The Australian Taxation Office has issued a warning to trustees of self-managed super funds that lump sums, or partial commutations, no longer count towards a minimum annual pension payment.
The ATO says that if the minimum pension standards are not met in a financial year, none of the payments made during the year can be treated as super income stream benefits.
“Failing to meet the minimum pension payment standards now not only means that fund loses exempt current pension income for the year, there are also transfer balance account consequences,” the ATO says in an SMSF alert issued last week.
Under the account-based pension rules, trustees must meet minimum pension payment requirements. Income equivalent to a percentage of the account balance must be paid out each year, with the percentage changing with age.
The percentage factors are:
- Under age 65, the minimum pension payment is 4 per cent a year;
- Between 65 and 74, the minimum is 5 per cent a year;
- Between 75 and 79, the minimum is 6 per cent;
- Between 80 and 84, the minimum of 7 per cent;
- Between 85 and 89, the minimum of 9 per cent;
- Between 90 and 94, the minimum of 11 percent; and
- For people aged 95 and over, the minimum is 14 per cent.

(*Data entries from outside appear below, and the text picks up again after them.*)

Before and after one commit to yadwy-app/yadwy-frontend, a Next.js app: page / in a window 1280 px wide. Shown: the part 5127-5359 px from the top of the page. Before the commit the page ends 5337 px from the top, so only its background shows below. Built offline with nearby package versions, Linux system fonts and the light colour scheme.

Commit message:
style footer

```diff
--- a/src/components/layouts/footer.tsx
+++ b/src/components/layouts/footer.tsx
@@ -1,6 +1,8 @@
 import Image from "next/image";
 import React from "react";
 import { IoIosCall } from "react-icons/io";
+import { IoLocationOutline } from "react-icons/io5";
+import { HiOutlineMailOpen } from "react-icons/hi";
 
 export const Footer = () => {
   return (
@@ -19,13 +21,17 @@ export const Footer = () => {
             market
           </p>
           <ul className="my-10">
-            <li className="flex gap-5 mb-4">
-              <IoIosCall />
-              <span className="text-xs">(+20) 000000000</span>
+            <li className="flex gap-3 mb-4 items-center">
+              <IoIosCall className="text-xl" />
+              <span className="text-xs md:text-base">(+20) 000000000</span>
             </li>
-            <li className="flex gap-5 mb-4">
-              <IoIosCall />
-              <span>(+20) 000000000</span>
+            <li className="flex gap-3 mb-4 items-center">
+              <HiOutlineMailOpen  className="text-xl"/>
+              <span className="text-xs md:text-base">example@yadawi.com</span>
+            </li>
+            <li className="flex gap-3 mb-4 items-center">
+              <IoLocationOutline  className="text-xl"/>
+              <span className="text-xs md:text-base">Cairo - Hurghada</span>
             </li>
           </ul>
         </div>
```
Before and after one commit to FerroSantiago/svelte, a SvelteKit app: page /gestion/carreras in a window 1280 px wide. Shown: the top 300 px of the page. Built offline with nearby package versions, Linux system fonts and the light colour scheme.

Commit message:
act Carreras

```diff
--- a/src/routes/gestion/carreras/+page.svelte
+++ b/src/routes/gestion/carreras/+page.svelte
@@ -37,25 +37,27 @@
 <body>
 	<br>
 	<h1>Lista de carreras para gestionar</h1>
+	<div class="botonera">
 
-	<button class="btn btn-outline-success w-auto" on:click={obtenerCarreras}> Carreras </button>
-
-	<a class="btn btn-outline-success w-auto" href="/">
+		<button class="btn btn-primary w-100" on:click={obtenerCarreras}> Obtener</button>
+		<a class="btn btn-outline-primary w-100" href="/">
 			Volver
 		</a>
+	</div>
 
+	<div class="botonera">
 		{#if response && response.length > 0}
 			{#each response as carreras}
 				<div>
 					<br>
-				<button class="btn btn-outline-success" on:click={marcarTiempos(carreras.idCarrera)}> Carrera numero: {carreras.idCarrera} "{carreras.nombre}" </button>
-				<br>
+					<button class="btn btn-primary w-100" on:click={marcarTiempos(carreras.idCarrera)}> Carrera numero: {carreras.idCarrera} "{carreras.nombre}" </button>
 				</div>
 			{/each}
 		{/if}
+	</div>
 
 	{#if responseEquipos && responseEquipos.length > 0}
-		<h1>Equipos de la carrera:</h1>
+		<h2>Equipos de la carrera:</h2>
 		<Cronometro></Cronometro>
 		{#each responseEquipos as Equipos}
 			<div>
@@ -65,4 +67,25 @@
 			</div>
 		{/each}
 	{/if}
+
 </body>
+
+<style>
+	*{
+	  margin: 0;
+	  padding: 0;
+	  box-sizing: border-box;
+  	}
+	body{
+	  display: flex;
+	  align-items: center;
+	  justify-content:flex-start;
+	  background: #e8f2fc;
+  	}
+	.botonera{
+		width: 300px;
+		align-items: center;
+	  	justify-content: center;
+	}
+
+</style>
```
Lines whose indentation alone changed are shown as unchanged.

The SMSF Association’s technical director Peter Hogan says the ATO is concerned that trustees may not have caught up with all the changes to the system that occurred in July 2017.

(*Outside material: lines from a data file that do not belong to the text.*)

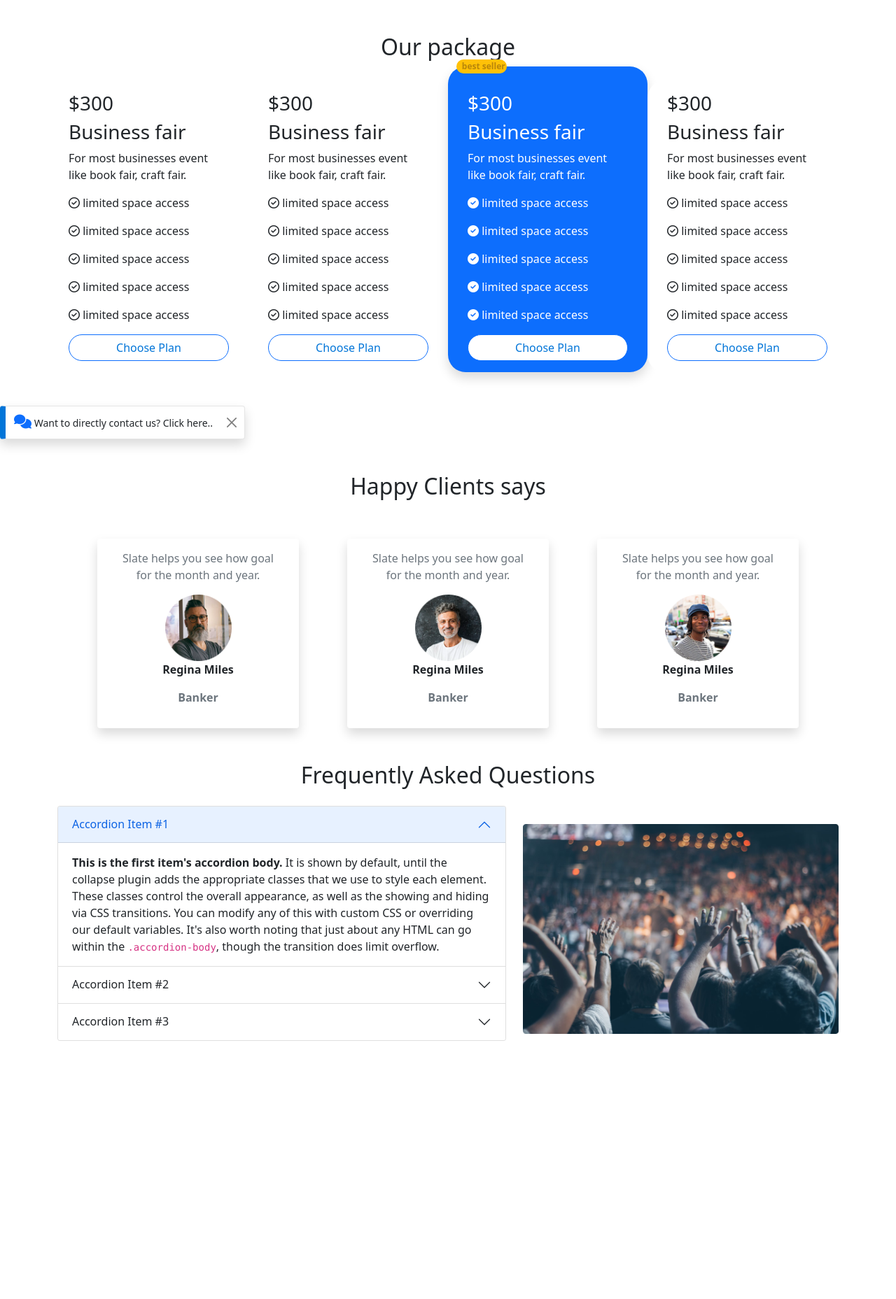
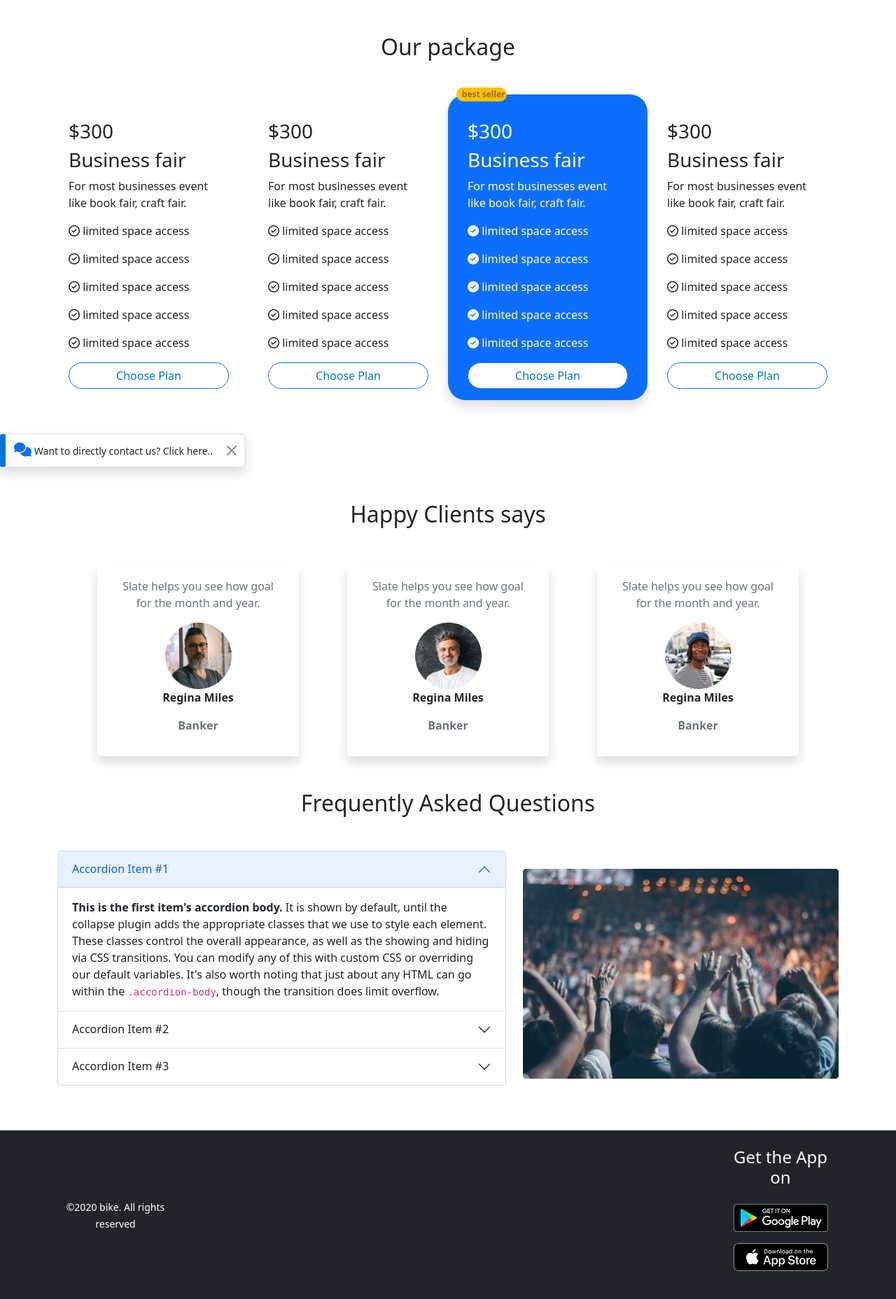
Before and after one commit to mh4bib/convention-center, a plain HTML site: page index.html in a window 1280 px wide. Shown: the part 591-2448 px from the top of the page at 70% size. Before the commit the page ends 2143 px from the top, so only its background shows below. Drawn offline with nearby package versions, Linux system fonts and the light colour scheme.

Commit message:
footer added

```diff
--- a/css/style.css
+++ b/css/style.css
@@ -8,7 +8,7 @@
     position: relative;
     top: -10px;
     border-radius: 20px;
-    color: darkgoldenrod;
+    color: rgb(153, 110, 0);
 }
 .my-button{
     background-color: white;
--- a/index.html
+++ b/index.html
@@ -93,7 +93,7 @@
     <main>
       <!-- plans -->
       <div class="container mt-5 mb-4">
-        <h2 class="text-center">Our package</h2>
+        <h2 class="text-center mb-5">Our package</h2>
         <div class="row justify-content-evenly align-items-end">
           <div class="card mb-4 border-light col-sm-11 col-md-5 col-lg-3 my-card" style="max-width: 18rem;">
             <div class="card-body">
@@ -199,7 +199,7 @@
       </div>
       <!-- frequently asked -->
       <div class="container mb-5">
-        <h2 class="text-center mb-4">Frequently Asked Questions</h2>
+        <h2 class="text-center mb-5">Frequently Asked Questions</h2>
         <div class="row align-items-center">
           <div class="accordion col-sm-12 col-md-6 col-lg-7 mb-3">
             <div class="accordion" id="accordionExample">
@@ -247,8 +247,20 @@
         </div>
       </div>
     </main>
-    <footer>
-
+    <!-- footer -->
+    <footer class=" bg-dark p-4">
+      <div class="container text-white">
+        <div class="row justify-content-between align-items-center j">
+          <div class="col-xl-2 col-lg-3 col-md-4 text-center order-md-1 order-2">
+            <small>©2020 bike. All rights reserved</small>
+          </div>
+          <div class="col-xl-2 col-lg-3 col-md-4 text-center order-md-2 order-1">
+            <h4 class="mb-4">Get the App on</h4>
+            <a href=""><img src="images/Google Play Badge.png" alt="" class="mb-3"></a>
+            <a href=""><img src="images/App Store Badge.png" alt="" class="mb-3"></a>
+          </div>
+      </div>
+      </div>
     </footer>
     <!-- bootstrap js -->
     <script src="https://cdn.jsdelivr.net/npm/bootstrap@5.1.3/dist/js/bootstrap.bundle.min.js" integrity="sha384-ka7Sk0Gln4gmtz2MlQnikT1wXgYsOg+OMhuP+IlRH9sENBO0LRn5q+8nbTov4+1p" crossorigin="anonymous"></script>
```
Also changed, not shown: images/App Store Badge.png (added), images/Google Play Badge.png (added).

Hogan says a lump sum used to count towards the minimum pension payment but no longer does.
Speaking at a recent Morningstar Investor Conference, Hogan says: “A pension can only be paid in cash. Cash payments plus commutations used to count towards the minimum but that does not apply anymore.”
If the minimum payment has not been made, the ATO can rule that the pension has ceased. It would then be ruled to have been in accumulation for that period and even before, with tax payments due.
Hogan says there are number of things SMSF trustees must get right when they start a pension.
“To start a pension, all the terms and conditions must be put in writing. For example, this is the time to nominate a reversionary pension recipient. It is difficult to add someone once the pension has started.”
The market value of the account must be reported to the ATO. Hogan says: “You have to be careful about how you do this. For an asset like property, you may need an independent valuation.”
Hogan says this is an appropriate time to review the fund’s investment strategy. “Because you have to make pension payments, it may be suitable to change the investment strategy to hold more cash. You would not want to be in a position where you have to sell assets to pay make pension payments.
“I recommend having 24 months of pension payments in cash, and top that up after each payment.
“Many trustees think they have to report to the ATO each time they make a pension payment, but you don’t.”
Hogan says one common misunderstanding is that the size of the pension balance must always be under the $1.6 million limit. “Pensions can grow. You are not penalised for good investment performance,” he says.
Source : http://www.shedconnect.com